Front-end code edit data
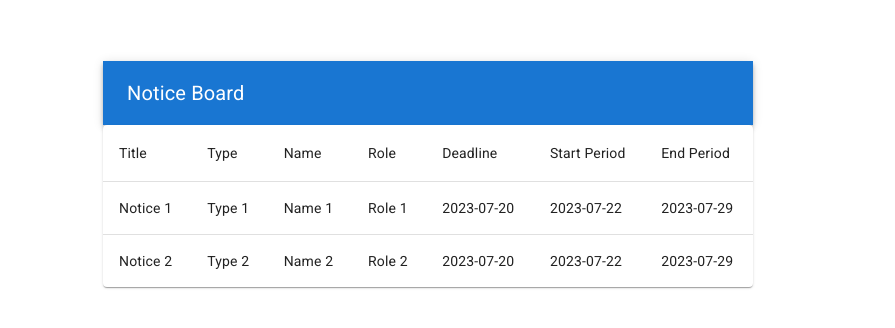
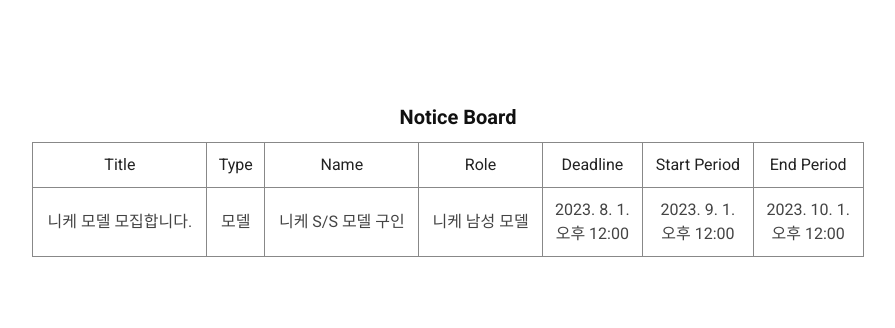
Before and after one commit to k8s12-CacaoEnt/profilehub-frontend-user, a React (Vite) app: page /NoticeListPage in a window 1280 px wide. Shown: the part 226-554 px from the top of the page, without its empty margins (212-1107 px from the left). Built offline with nearby package versions, Linux system fonts and the light colour scheme.

Commit message:
The new NoticeListPage and ProfilePage

```diff
--- a/src/pages/NoticeListPage.jsx
+++ b/src/pages/NoticeListPage.jsx
@@ -1,51 +1,95 @@
 import React from 'react';
-import { AppBar, Toolbar, Typography, Table, TableBody, TableCell, TableContainer, TableHead, TableRow, Paper } from '@mui/material';
+import styled from 'styled-components';
+
+const dummyNotice = {
+    noticeId: 1,
+    noticeTitle: '니케 모델 모집합니다.',
+    noticeContent: `이번 2023 S/S 니케 모델을 찾고 있습니다.
+    본인의 스타일이 니케에 가장 어울리고 잘 맞는다고 생각하시는 분들, 나의 가치관이 니케와
+    일치한다고 생각하시는 분들 등 많은 분들의 지원 부탁드립니다.`,
+    filmoType:'모델',
+    filmoName:'니케 S/S 모델 구인',
+    filmoRole:'니케 남성 모델',
+    applyDeadlineDt:'2023-08-01T12:00:00.000Z',
+    filmingStartPeriod:'2023-09-01T12:00:00.000Z',
+    filmingEndPeriod: '2023-10-01T12:00:00.000Z',
+    createDt: '2023-07-01T12:00:00.000Z',
+    modifyDt: '2023-07-01T12:00:00.000Z',
+    member: {
+      memberId: 0,
+      memberType: "ACTOR",
+      memberEmail: 'mail@gmail.com',
+      memberName: "string",
+      memberBirthDt: "2023-07-14T05:08:18.062Z",
+      createDt: "2023-07-14T05:08:18.062Z",
+      modifyDt: "2023-07-14T05:08:18.062Z",
+      },
+      "roleList": [
+        '모델','배우','성우'
+      ]
+    }
+
+
+const NoticeRow = ({ notice }) => {
+
+    let applyDeadlineDt = new Date(notice.applyDeadlineDt);
+    let formattedApplyDeadlineDt = applyDeadlineDt.toLocaleDateString('ko-KR');
+    let timeApplyDeadlineDt = applyDeadlineDt.toLocaleTimeString('ko-KR', { hour: '2-digit', minute: '2-digit' });
+
+    let filmingStartPeriod = new Date(notice.filmingStartPeriod);
+    let formattedFilmingStartPeriod = filmingStartPeriod.toLocaleDateString('ko-KR');
+    let timeFilmingStartPeriod = filmingStartPeriod.toLocaleTimeString('ko-KR', { hour: '2-digit', minute: '2-digit' });
+
+    let filmingEndPeriod = new Date(notice.filmingEndPeriod);
+    let formattedFilmingEndPeriod = filmingEndPeriod.toLocaleDateString('ko-KR');
+    let timeFilmingEndPeriod = filmingEndPeriod.toLocaleTimeString('ko-KR', { hour: '2-digit', minute: '2-digit' });
+
+    return (
+        <TableRow>
+            <TableCell>{notice.noticeTitle}</TableCell>
+            <TableCell>{notice.filmoType}</TableCell>
+            <TableCell>{notice.filmoName}</TableCell>
+            <TableCell>{notice.filmoRole}</TableCell>
+            <TableCell>
+                {formattedApplyDeadlineDt}
+                <br />
+                {timeApplyDeadlineDt}
+            </TableCell>
+            <TableCell>
+                {formattedFilmingStartPeriod}
+                <br />
+                {timeFilmingStartPeriod}
+            </TableCell>
+            <TableCell>
+                {formattedFilmingEndPeriod}
+                <br />
+                {timeFilmingEndPeriod}
+            </TableCell>
+        </TableRow>
+    );
+};
 
 const NoticeListPage = () => {
-    // 임시 데이터
-    const noticeData = [
-        {
-            noticeId: 1,
-            title: 'Notice 1',
-            content: 'Content 1',
-            filmo_type: 'Type 1',
-            filmo_name: 'Name 1',
-            filmo_role: 'Role 1',
-            apply_deadline_dt: '2023-07-20',
-            filming_start_period: '2023-07-22',
-            filming_end_period: '2023-07-29',
-            member_id: 1,
-        },
-        {
-            noticeId: 2,
-            title: 'Notice 2',
-            content: 'Content 2',
-            filmo_type: 'Type 2',
-            filmo_name: 'Name 2',
-            filmo_role: 'Role 2',
-            apply_deadline_dt: '2023-07-20',
-            filming_start_period: '2023-07-22',
-            filming_end_period: '2023-07-29',
-            member_id: 1,
-        },
-        // ...다른 공지사항 데이터
-    ];
+    const [noticeData, setNoticeData] = React.useState([dummyNotice]);
 
-    // create_dt를 기준으로 게시물을 정렬합니다. 최신 게시물이 가장 상단에 위치하게 됩니다.
-    const sortedNoticeData = noticeData.sort((a, b) => new Date(b.create_dt) - new Date(a.create_dt));
+    const getNotice = async () => {
+        //TODO: getNotice
+        setNoticeData([dummyNotice]); // Update real DB
+    };
 
+    React.useEffect(() => {
+        getNotice();
+    }, []);
 
     return (
         <>
-            <AppBar position="static">
-                <Toolbar>
-                    <Typography variant="h6" color="inherit" noWrap>
+        {/* <>앱바</> */}
+        {
+            <NoticeDiv>
+                <NoticeToolbar>
                 Notice Board
-                    </Typography>
-                </Toolbar>
-            </AppBar>
-        <TableContainer component={Paper}>
-            <Table sx={{ minWidth: 650 }} aria-label="simple table">
+            </NoticeToolbar>
+                <Table>
                     <TableHead>
                         <TableRow>
                             <TableCell>Title</TableCell>
@@ -59,26 +103,48 @@ const NoticeListPage = () => {
                     </TableHead>
                     <TableBody>
                         {noticeData.map((notice) => (
-                        <TableRow
-                            key={notice.noticeId}
-                            sx={{ '&:last-child td, &:last-child th': { border: 0 } }}
-                        >
-                            <TableCell>{notice.title}</TableCell>
-                            <TableCell>{notice.filmo_type}</TableCell>
-                            <TableCell>{notice.filmo_name}</TableCell>
-                            <TableCell>{notice.filmo_role}</TableCell>
-                            <TableCell>{notice.apply_deadline_dt}</TableCell>
-                            <TableCell>{notice.filming_start_period}</TableCell>
-                            <TableCell>{notice.filming_end_period}</TableCell>
-                            </TableRow>
+                            <NoticeRow key={notice.noticeId} notice={notice} />
                         ))}
-
-
                     </TableBody>
                 </Table>
-        </TableContainer>
+            </NoticeDiv>
+        }
         </>
     );
 };
 
+const NoticeDiv = styled.div`
+    width: 100%;
+    background-color: white;
+    padding: 20px;
+`;
+
+const NoticeToolbar = styled.div`
+    width: 100%;
+    padding: 10px;
+    font-size: 20px;
+    font-weight: bold;
+    color: #111111;
+`;
+const Table = styled.table`
+    width: 100%;
+    border-collapse: collapse;
+`;
+
+const TableHead = styled.thead`
+    color: #222222;
+`;
+
+const TableBody = styled.tbody`
+    color: #444444;
+`;
+
+const TableRow = styled.tr`
+`;
+
+const TableCell = styled.td`
+    padding: 10px;
+    border: 1px solid #888888;
+`;
+
 export default NoticeListPage;
--- a/src/pages/ProfilePage.jsx
+++ b/src/pages/ProfilePage.jsx
@@ -162,11 +162,17 @@ const ProfileContentTitle = styled.div`
     font-weight : bold;
     color: #222222;
     text-align: left;
+
+    @media (max-width: 768px) {
+        font-size: 15px;
 `;
 const ProfileContentCoverLetter = styled.div`
     font-size: 15px;
     font-weight : bold;
     color: #444444;
     text-align: left;
+
+    @media (max-width: 768px) {
+        font-size: 13px;
 `;
 export default ProfilePage;
```
Lines whose indentation alone changed are shown as unchanged.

• Action item: Return the entries above exactly as they appear. Pictures should not be copied.

• Exercise response:
Before and after one commit to k8s12-CacaoEnt/profilehub-frontend-user, a React (Vite) app: page /NoticeListPage in a window 1280 px wide. Shown: the part 226-554 px from the top of the page, without its empty margins (212-1107 px from the left). Built offline with nearby package versions, Linux system fonts and the light colour scheme.

Commit message:
The new NoticeListPage and ProfilePage

```diff
--- a/src/pages/NoticeListPage.jsx
+++ b/src/pages/NoticeListPage.jsx
@@ -1,51 +1,95 @@
 import React from 'react';
-import { AppBar, Toolbar, Typography, Table, TableBody, TableCell, TableContainer, TableHead, TableRow, Paper } from '@mui/material';
+import styled from 'styled-components';
+
+const dummyNotice = {
+    noticeId: 1,
+    noticeTitle: '니케 모델 모집합니다.',
+    noticeContent: `이번 2023 S/S 니케 모델을 찾고 있습니다.
+    본인의 스타일이 니케에 가장 어울리고 잘 맞는다고 생각하시는 분들, 나의 가치관이 니케와
+    일치한다고 생각하시는 분들 등 많은 분들의 지원 부탁드립니다.`,
+    filmoType:'모델',
+    filmoName:'니케 S/S 모델 구인',
+    filmoRole:'니케 남성 모델',
+    applyDeadlineDt:'2023-08-01T12:00:00.000Z',
+    filmingStartPeriod:'2023-09-01T12:00:00.000Z',
+    filmingEndPeriod: '2023-10-01T12:00:00.000Z',
+    createDt: '2023-07-01T12:00:00.000Z',
+    modifyDt: '2023-07-01T12:00:00.000Z',
+    member: {
+      memberId: 0,
+      memberType: "ACTOR",
+      memberEmail: 'mail@gmail.com',
+      memberName: "string",
+      memberBirthDt: "2023-07-14T05:08:18.062Z",
+      createDt: "2023-07-14T05:08:18.062Z",
+      modifyDt: "2023-07-14T05:08:18.062Z",
+      },
+      "roleList": [
+        '모델','배우','성우'
+      ]
+    }
+
+
+const NoticeRow = ({ notice }) => {
+
+    let applyDeadlineDt = new Date(notice.applyDeadlineDt);
+    let formattedApplyDeadlineDt = applyDeadlineDt.toLocaleDateString('ko-KR');
+    let timeApplyDeadlineDt = applyDeadlineDt.toLocaleTimeString('ko-KR', { hour: '2-digit', minute: '2-digit' });
+
+    let filmingStartPeriod = new Date(notice.filmingStartPeriod);
+    let formattedFilmingStartPeriod = filmingStartPeriod.toLocaleDateString('ko-KR');
+    let timeFilmingStartPeriod = filmingStartPeriod.toLocaleTimeString('ko-KR', { hour: '2-digit', minute: '2-digit' });
+
+    let filmingEndPeriod = new Date(notice.filmingEndPeriod);
+    let formattedFilmingEndPeriod = filmingEndPeriod.toLocaleDateString('ko-KR');
+    let timeFilmingEndPeriod = filmingEndPeriod.toLocaleTimeString('ko-KR', { hour: '2-digit', minute: '2-digit' });
+
+    return (
+        <TableRow>
+            <TableCell>{notice.noticeTitle}</TableCell>
+            <TableCell>{notice.filmoType}</TableCell>
+            <TableCell>{notice.filmoName}</TableCell>
+            <TableCell>{notice.filmoRole}</TableCell>
+            <TableCell>
+                {formattedApplyDeadlineDt}
+                <br />
+                {timeApplyDeadlineDt}
+            </TableCell>
+            <TableCell>
+                {formattedFilmingStartPeriod}
+                <br />
+                {timeFilmingStartPeriod}
+            </TableCell>
+            <TableCell>
+                {formattedFilmingEndPeriod}
+                <br />
+                {timeFilmingEndPeriod}
+            </TableCell>
+        </TableRow>
+    );
+};
 
 const NoticeListPage = () => {
-    // 임시 데이터
-    const noticeData = [
-        {
-            noticeId: 1,
-            title: 'Notice 1',
-            content: 'Content 1',
-            filmo_type: 'Type 1',
-            filmo_name: 'Name 1',
-            filmo_role: 'Role 1',
-            apply_deadline_dt: '2023-07-20',
-            filming_start_period: '2023-07-22',
-            filming_end_period: '2023-07-29',
-            member_id: 1,
-        },
-        {
-            noticeId: 2,
-            title: 'Notice 2',
-            content: 'Content 2',
-            filmo_type: 'Type 2',
-            filmo_name: 'Name 2',
-            filmo_role: 'Role 2',
-            apply_deadline_dt: '2023-07-20',
-            filming_start_period: '2023-07-22',
-            filming_end_period: '2023-07-29',
-            member_id: 1,
-        },
-        // ...다른 공지사항 데이터
-    ];
+    const [noticeData, setNoticeData] = React.useState([dummyNotice]);
 
-    // create_dt를 기준으로 게시물을 정렬합니다. 최신 게시물이 가장 상단에 위치하게 됩니다.
-    const sortedNoticeData = noticeData.sort((a, b) => new Date(b.create_dt) - new Date(a.create_dt));
+    const getNotice = async () => {
+        //TODO: getNotice
+        setNoticeData([dummyNotice]); // Update real DB
+    };
 
+    React.useEffect(() => {
+        getNotice();
+    }, []);
 
     return (
         <>
-            <AppBar position="static">
-                <Toolbar>
-                    <Typography variant="h6" color="inherit" noWrap>
+        {/* <>앱바</> */}
+        {
+            <NoticeDiv>
+                <NoticeToolbar>
                 Notice Board
-                    </Typography>
-                </Toolbar>
-            </AppBar>
-        <TableContainer component={Paper}>
-            <Table sx={{ minWidth: 650 }} aria-label="simple table">
+            </NoticeToolbar>
+                <Table>
                     <TableHead>
                         <TableRow>
                             <TableCell>Title</TableCell>
@@ -59,26 +103,48 @@ const NoticeListPage = () => {
                     </TableHead>
                     <TableBody>
                         {noticeData.map((notice) => (
-                        <TableRow
-                            key={notice.noticeId}
-                            sx={{ '&:last-child td, &:last-child th': { border: 0 } }}
-                        >
-                            <TableCell>{notice.title}</TableCell>
-                            <TableCell>{notice.filmo_type}</TableCell>
-                            <TableCell>{notice.filmo_name}</TableCell>
-                            <TableCell>{notice.filmo_role}</TableCell>
-                            <TableCell>{notice.apply_deadline_dt}</TableCell>
-                            <TableCell>{notice.filming_start_period}</TableCell>
-                            <TableCell>{notice.filming_end_period}</TableCell>
-                            </TableRow>
+                            <NoticeRow key={notice.noticeId} notice={notice} />
                         ))}
-
-
                     </TableBody>
                 </Table>
-        </TableContainer>
+            </NoticeDiv>
+        }
         </>
     );
 };
 
+const NoticeDiv = styled.div`
+    width: 100%;
+    background-color: white;
+    padding: 20px;
+`;
+
+const NoticeToolbar = styled.div`
+    width: 100%;
+    padding: 10px;
+    font-size: 20px;
+    font-weight: bold;
+    color: #111111;
+`;
+const Table = styled.table`
+    width: 100%;
+    border-collapse: collapse;
+`;
+
+const TableHead = styled.thead`
+    color: #222222;
+`;
+
+const TableBody = styled.tbody`
+    color: #444444;
+`;
+
+const TableRow = styled.tr`
+`;
+
+const TableCell = styled.td`
+    padding: 10px;
+    border: 1px solid #888888;
+`;
+
 export default NoticeListPage;
--- a/src/pages/ProfilePage.jsx
+++ b/src/pages/ProfilePage.jsx
@@ -162,11 +162,17 @@ const ProfileContentTitle = styled.div`
     font-weight : bold;
     color: #222222;
     text-align: left;
+
+    @media (max-width: 768px) {
+        font-size: 15px;
 `;
 const ProfileContentCoverLetter = styled.div`
     font-size: 15px;
     font-weight : bold;
     color: #444444;
     text-align: left;
+
+    @media (max-width: 768px) {
+        font-size: 13px;
 `;
 export default ProfilePage;
```
Lines whose indentation alone changed are shown as unchanged.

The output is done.